Stored data:

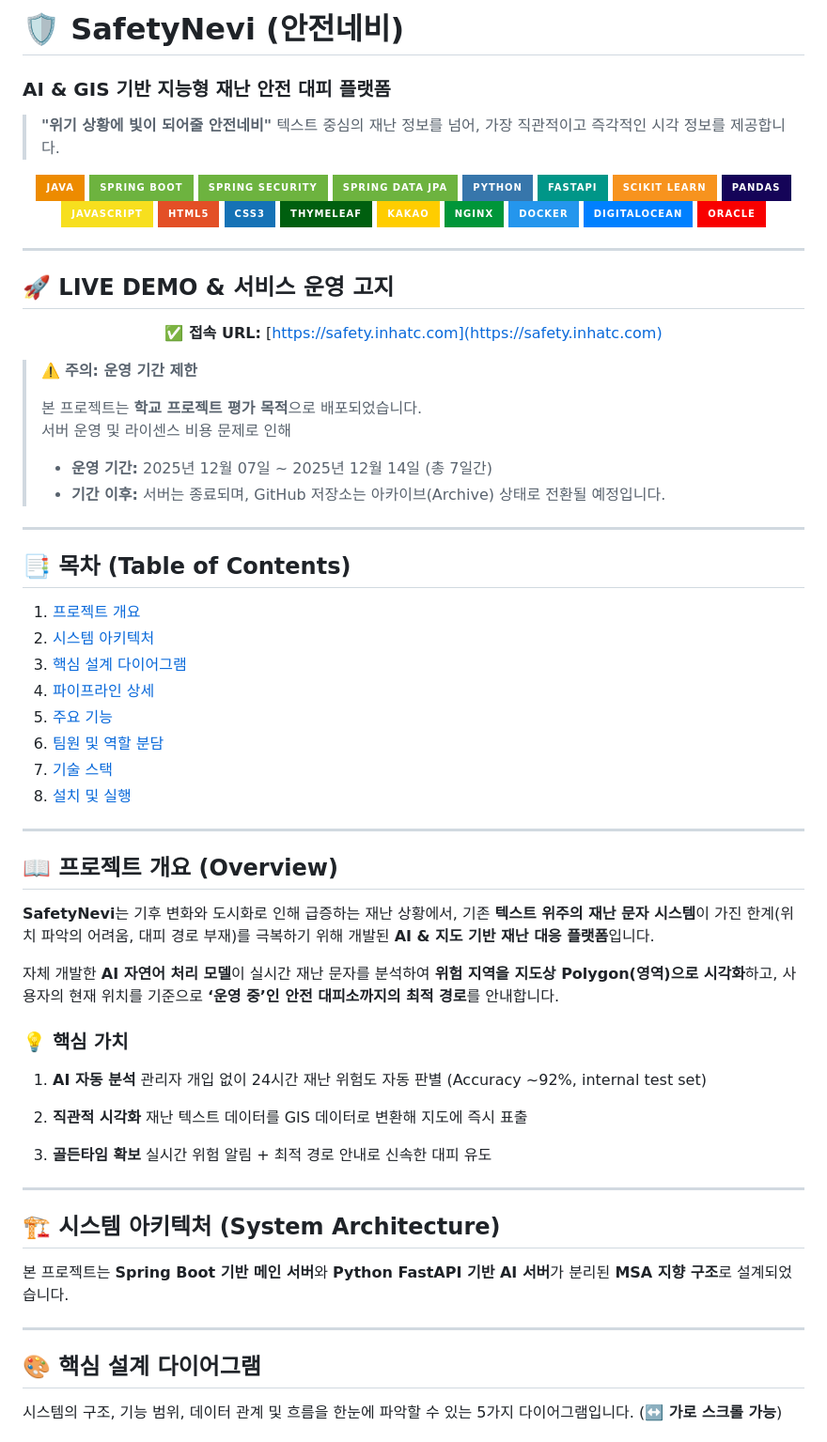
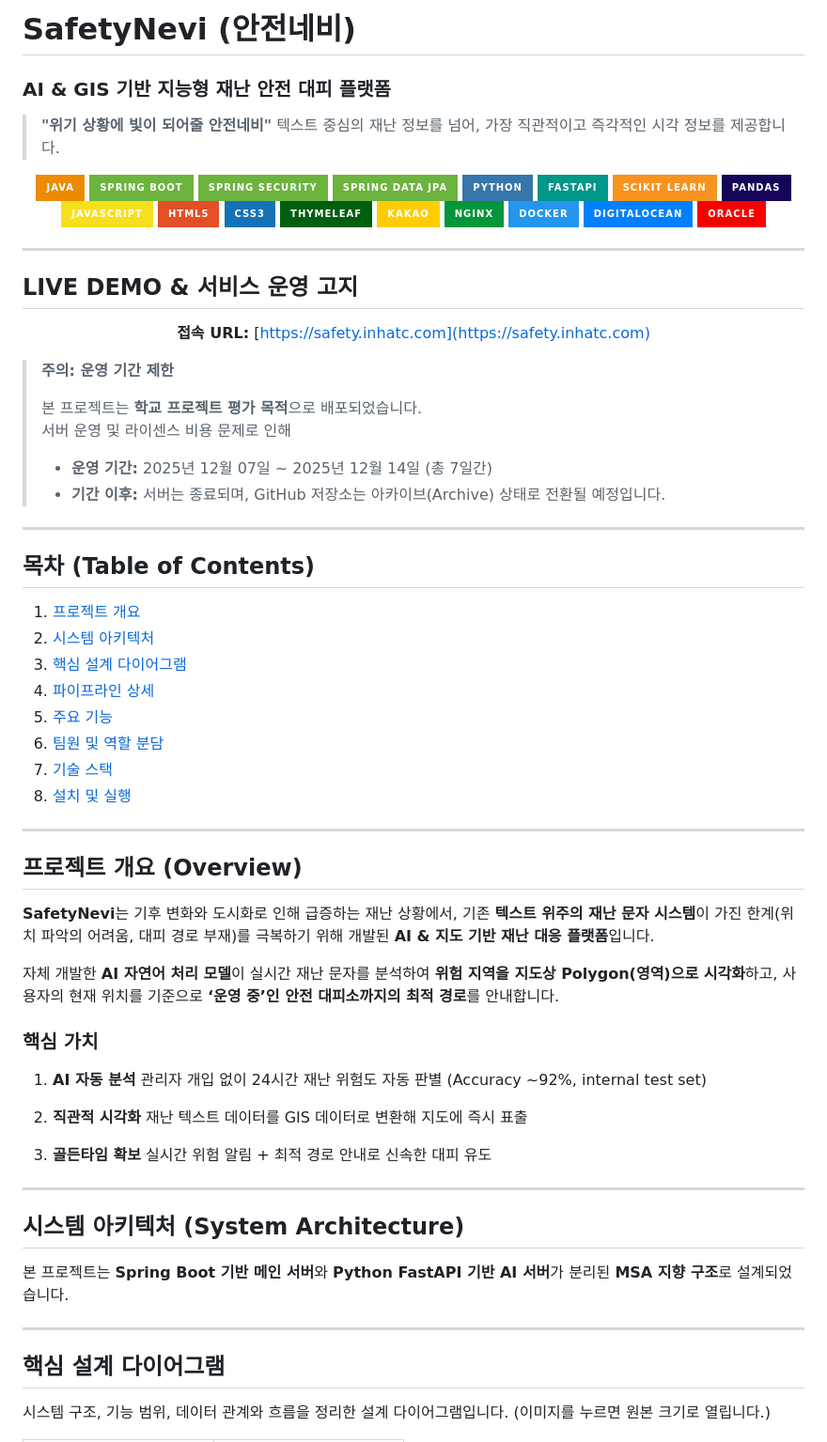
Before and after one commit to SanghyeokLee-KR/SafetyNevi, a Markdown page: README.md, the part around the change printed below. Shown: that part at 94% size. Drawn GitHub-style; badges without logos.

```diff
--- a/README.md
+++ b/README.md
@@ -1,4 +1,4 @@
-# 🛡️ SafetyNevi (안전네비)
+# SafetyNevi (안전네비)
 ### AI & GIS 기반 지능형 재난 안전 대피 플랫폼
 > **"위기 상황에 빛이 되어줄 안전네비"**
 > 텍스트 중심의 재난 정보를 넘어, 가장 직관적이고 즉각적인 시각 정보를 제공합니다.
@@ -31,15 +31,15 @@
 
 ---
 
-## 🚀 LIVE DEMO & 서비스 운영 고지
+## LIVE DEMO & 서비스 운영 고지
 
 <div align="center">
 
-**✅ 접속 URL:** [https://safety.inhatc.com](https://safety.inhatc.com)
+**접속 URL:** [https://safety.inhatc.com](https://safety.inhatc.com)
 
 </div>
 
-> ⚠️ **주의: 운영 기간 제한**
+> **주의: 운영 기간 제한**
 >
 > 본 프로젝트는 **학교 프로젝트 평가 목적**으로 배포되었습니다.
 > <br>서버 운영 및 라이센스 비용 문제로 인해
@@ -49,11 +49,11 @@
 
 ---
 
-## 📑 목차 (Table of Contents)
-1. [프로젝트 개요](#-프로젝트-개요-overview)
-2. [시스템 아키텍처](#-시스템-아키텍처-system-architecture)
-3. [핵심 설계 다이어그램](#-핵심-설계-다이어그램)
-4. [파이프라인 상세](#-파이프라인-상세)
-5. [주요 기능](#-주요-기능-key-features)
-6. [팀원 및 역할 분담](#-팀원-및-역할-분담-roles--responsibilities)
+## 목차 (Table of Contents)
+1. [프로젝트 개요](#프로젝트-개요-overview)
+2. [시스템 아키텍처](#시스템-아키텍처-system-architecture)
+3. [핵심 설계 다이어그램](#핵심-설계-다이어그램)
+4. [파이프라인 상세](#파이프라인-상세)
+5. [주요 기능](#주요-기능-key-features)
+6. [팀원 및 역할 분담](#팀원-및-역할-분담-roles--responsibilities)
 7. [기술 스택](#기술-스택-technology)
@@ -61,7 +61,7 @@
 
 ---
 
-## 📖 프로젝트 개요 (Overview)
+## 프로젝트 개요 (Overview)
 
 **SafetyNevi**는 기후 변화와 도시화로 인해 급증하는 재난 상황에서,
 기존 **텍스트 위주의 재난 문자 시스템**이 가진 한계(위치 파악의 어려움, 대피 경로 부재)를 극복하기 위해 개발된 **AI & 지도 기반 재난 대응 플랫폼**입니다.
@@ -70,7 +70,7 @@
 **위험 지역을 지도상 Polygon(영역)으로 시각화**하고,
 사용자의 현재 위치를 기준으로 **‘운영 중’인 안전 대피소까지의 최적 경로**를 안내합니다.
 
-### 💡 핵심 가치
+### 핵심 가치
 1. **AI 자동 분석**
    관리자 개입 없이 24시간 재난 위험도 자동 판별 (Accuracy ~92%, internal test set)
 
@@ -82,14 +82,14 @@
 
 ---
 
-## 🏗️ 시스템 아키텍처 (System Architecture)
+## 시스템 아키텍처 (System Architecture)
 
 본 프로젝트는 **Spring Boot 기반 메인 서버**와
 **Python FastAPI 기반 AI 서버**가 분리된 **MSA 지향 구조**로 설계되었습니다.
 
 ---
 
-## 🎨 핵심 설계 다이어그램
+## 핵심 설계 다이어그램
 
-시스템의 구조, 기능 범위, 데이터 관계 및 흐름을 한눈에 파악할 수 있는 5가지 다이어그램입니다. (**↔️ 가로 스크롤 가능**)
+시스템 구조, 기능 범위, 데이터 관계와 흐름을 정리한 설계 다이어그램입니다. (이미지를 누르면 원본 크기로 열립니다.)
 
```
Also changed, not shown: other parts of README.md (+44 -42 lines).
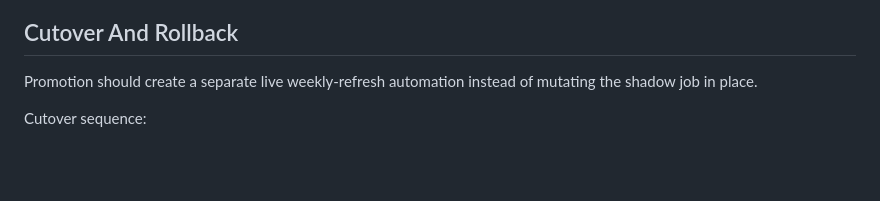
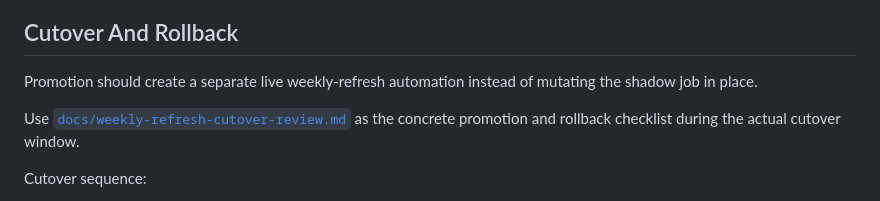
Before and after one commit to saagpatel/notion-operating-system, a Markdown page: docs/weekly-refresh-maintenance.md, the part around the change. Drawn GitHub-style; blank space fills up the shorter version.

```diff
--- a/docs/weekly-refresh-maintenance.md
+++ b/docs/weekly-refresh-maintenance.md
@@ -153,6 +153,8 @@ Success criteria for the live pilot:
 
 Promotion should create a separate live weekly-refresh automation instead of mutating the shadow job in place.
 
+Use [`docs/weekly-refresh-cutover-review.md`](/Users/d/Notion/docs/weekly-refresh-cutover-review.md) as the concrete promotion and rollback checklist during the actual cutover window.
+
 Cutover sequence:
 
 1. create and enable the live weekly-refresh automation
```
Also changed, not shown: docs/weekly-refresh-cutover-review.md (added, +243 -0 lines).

WHAT IS BEING ASKED: Please state how many lines in the entries above include the string "README", and write only that number.

TASK SOLUTION: 4